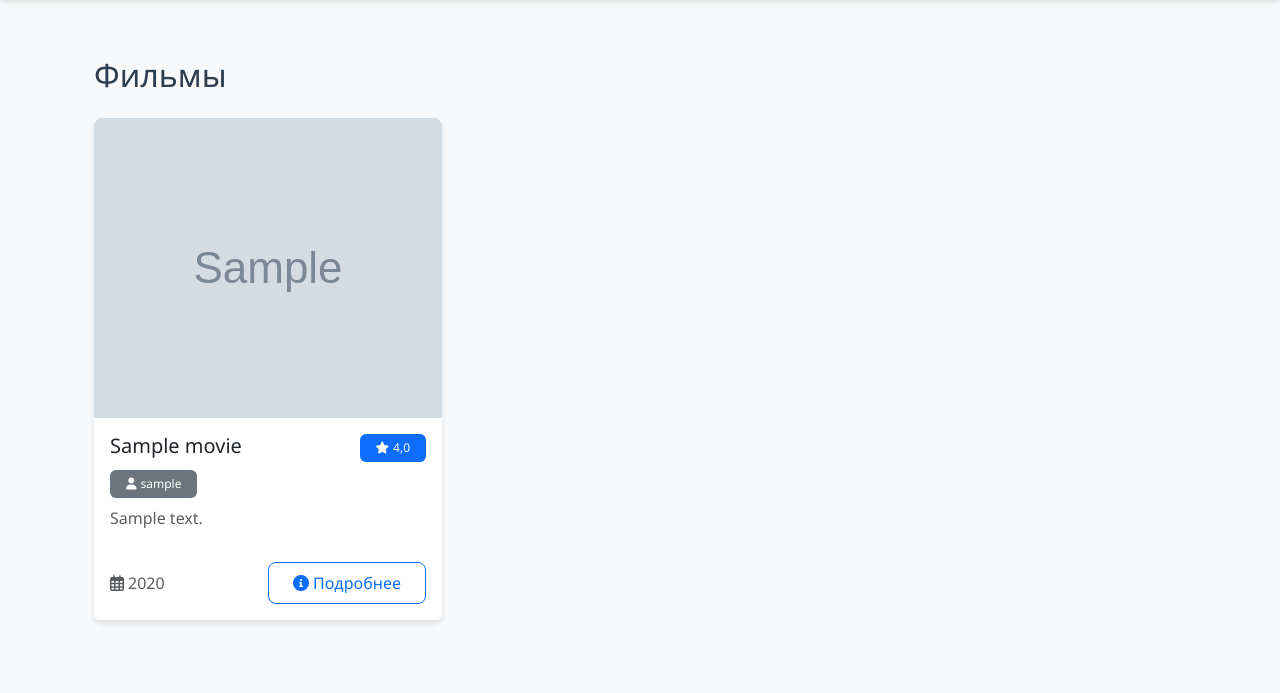
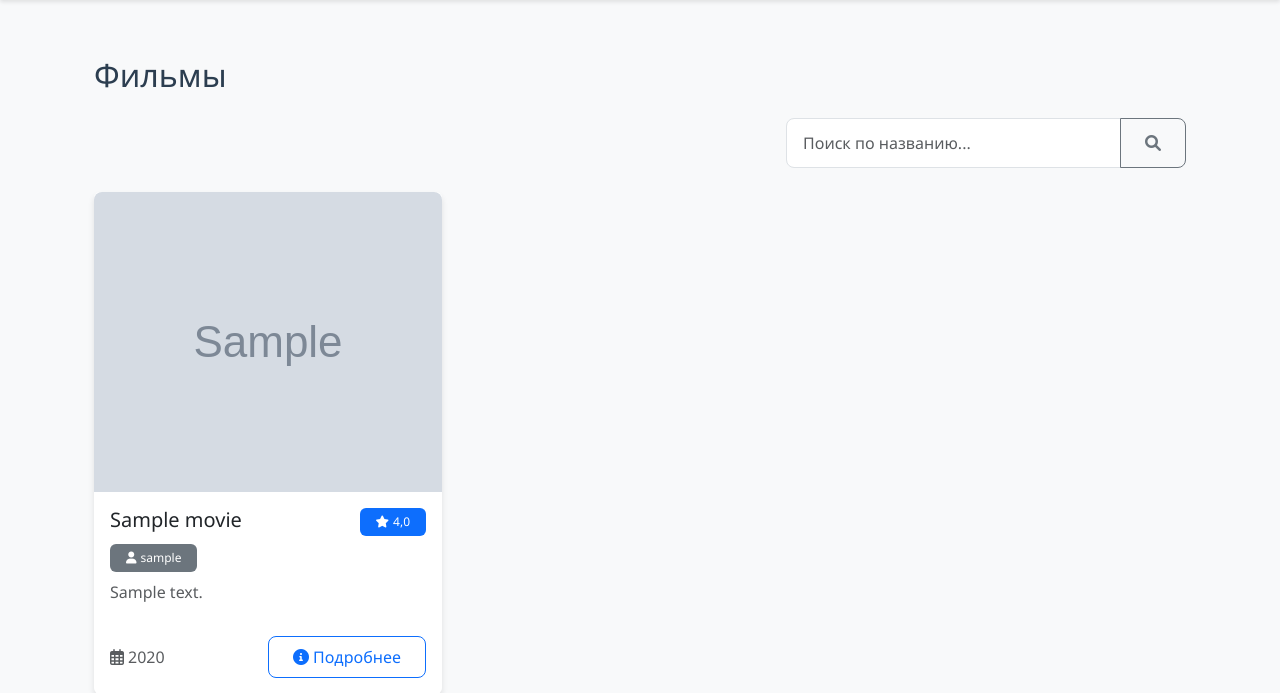
Before and after one commit to YauheniRusinchuk/djangomysql, a Django app: page / in a window 1280 px wide. Shown: the part 62-755 px from the top of the page. Run offline with Django 5.2, Linux system fonts and the light colour scheme; tables that the repository leaves empty hold one stand-in row (values such as "Sample post"); grey boxes marked "Sample" are stand-in pictures.

Commit message:
add search

```diff
--- a/main/templates/main/movie_list.html
+++ b/main/templates/main/movie_list.html
@@ -31,6 +31,15 @@
     </div>
   </div>
   {% else %}
+  <!-- Форма поиска -->
+  <form method="get" class="mb-4">
+    <div class="input-group" style="max-width: 400px; margin-left: auto;">
+      <input type="text" name="search" class="form-control" placeholder="Поиск по названию..." value="{{ request.GET.search }}">
+      <button class="btn btn-outline-secondary" type="submit">
+        <i class="fas fa-search"></i>
+      </button>
+    </div>
+  </form>
   <div class="row row-cols-1 row-cols-md-2 row-cols-lg-3 g-4">
     {% for movie in movies %}
     <div class="col">
```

PROBLEM DESCRIPTION
Pick out each line in the material containing "button".

PROBLEM SOLUTION
+      <button class="btn btn-outline-secondary" type="submit">
+      </button>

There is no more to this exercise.